======== Recorded information ========
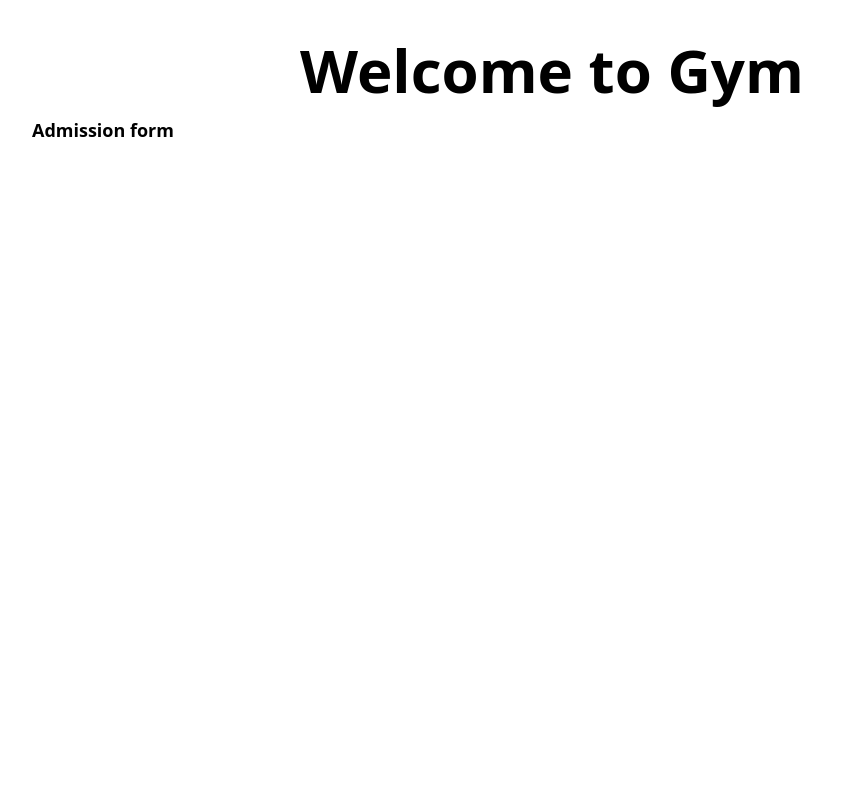
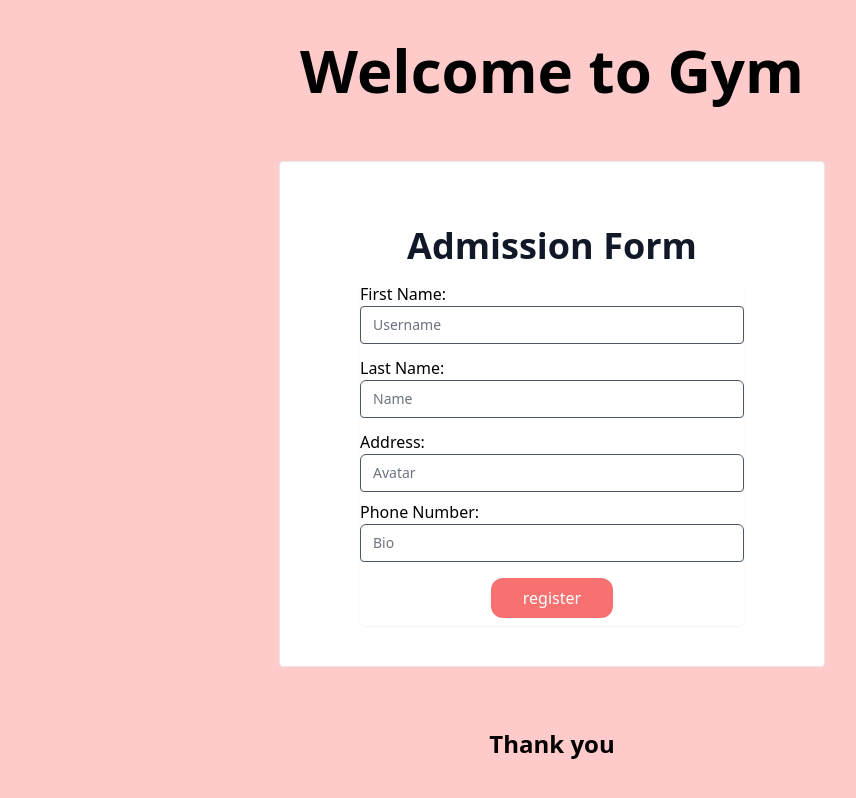
Before and after one commit to om2137/GymMgmt, a Next.js app: page / in a window 1280 px wide. Shown: the whole page, without its empty margins (88-944 px from the left). Built offline with nearby package versions, Linux system fonts and the light colour scheme.

Commit message:
initial signup form

```diff
--- /dev/null
+++ b/components/Button.tsx
@@ -0,0 +1,15 @@
+type Props = {
+    label: string
+    // onClick: () => void
+}
+const Button: React.FC<Props> = ({label}) =>{
+    return(
+        <button
+            className="rounded-xl bg-red-400 py-2 px-8 text-white"
+            // onClick={onClick}
+        >
+            {label}
+        </button>
+    )
+}
+export default Button
--- /dev/null
+++ b/components/SignUpForm.tsx
@@ -0,0 +1,65 @@
+import React, { useState } from 'react'
+import Button from '../components/Button'
+
+type Props = {
+    title: string;
+}
+
+const SignUpForm: React.FC<Props> = ( {title} ) => {
+    console.log("call");
+    return(
+        <div className=' flex items-center justify-center  '>
+            <div className='border py-10 rounded bg-white px-20 '>
+                <div>
+                    <h2 className='mt-6 text-center text-4xl font-bold text-gray-900'>{title}</h2>
+                    <form className='mt-4 space-y-2' >
+                        <div className='rounded-md shadow-sm -space-y-px text-left'>
+                            <div>
+                                <div className="mb-3 xl:w-96">
+                                    <label className=''>First Name:</label>
+                                    <input type="text" autoComplete='none' required
+                                        className='py-2 rounded relative block w-full px-3
+                                        border border-gray-600 placeholder-gray-500 text-gray-900 mb-2
+                                        focus:outline-none focus:ring-indigo-500 focus:border-indigo-500 focus:z-10 sm:text-sm'placeholder='Username' />
+                                </div>
+
+                                <div className="mb-3 xl:w-96">
+                                    <label className=''>Last Name:</label>
+                                    <input type="text" autoComplete='none' required
+                                        className='py-2 rounded relative block w-full px-3
+                                        border border-gray-600 placeholder-gray-500 text-gray-900 rounded-t-md mb-2
+                                        focus:outline-none focus:ring-indigo-500 focus:border-indigo-500 focus:z-10 sm:text-sm'placeholder='Name'/>
+                                </div>
+                                <div>
+                                    <label className=''>Address:</label>
+                                    <input type="text" autoComplete='none' required
+                                        className='appearance-none py-2 rounded relative block w-full px-3
+                                        border border-gray-600 placeholder-gray-500 text-gray-900 rounded-t-md mb-2
+                                        focus:outline-none focus:ring-indigo-500 focus:border-indigo-500 focus:z-10 sm:text-sm'placeholder='Avatar'/>
+
+                                </div>
+                                <div>
+                                    <label className=''>Phone Number:</label>
+                                    <input type="text" autoComplete='none' required
+                                    className='appearance-none py-2 rounded relative block w-full px-3
+                                        border border-gray-600 placeholder-gray-500 rounded-t-md mb-2
+                                        focus:outline-none focus:ring-indigo-500 focus:border-indigo-500 focus:z-10 sm:text-sm'placeholder='Bio'/>
+                                </div>
+                                <div className='py-2 text-center'>
+                                    <Button label='register' />
+                                </div>
+
+                            </div>
+
+                        </div>
+                    </form>
+
+                </div>
+            </div>
+        </div>
+
+    )
+
+}
+
+export default SignUpForm
--- a/pages/index.tsx
+++ b/pages/index.tsx
@@ -1,26 +1,33 @@
 import type { NextPage } from 'next'
 import Head from 'next/head'
 import Image from 'next/image'
+import SignUpForm from '../components/SignUpForm'
 
 const Home: NextPage = () => {
   return (
-    <div className="flex min-h-screen flex-col items-center justify-center">
+    <div className="flex min-h-screen flex-col items-center justify-center bg-red-200">
       <Head>
         <title>Create Next App</title>
         <link rel="icon" href="/favicon.ico" />
       </Head>
 
       <main className="flex w-full flex-1 flex-col items-top justify-top px-20 text-center">
-        <h1 className="text-6xl font-bold pt-10">
+        <h1 className="text-6xl font-bold py-10">
           Welcome to Gym
         </h1>
-        <div className='flex pl-10 py-4'>
-          <span className='font-semibold text-lg'>Admission form</span>
+
+        <div className='flex w-full flex-1 flex-col items-center justify-center '>
+          <SignUpForm title="Admission Form"/>
         </div>
 
 
+
       </main>
-
+      <div className='text-2xl font-bold py-10'>
+          <footer>
+            <h2>Thank you</h2>
+          </footer>
+        </div>
     </div>
   )
 }
```
Also changed, not shown: 1 other file (tests, documents, lock files or other folders).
========
▶ _Problem to solve_
Please say how many lines of the listing hold the string "screen", answering with the number alone.

▶ _Exercise output_
2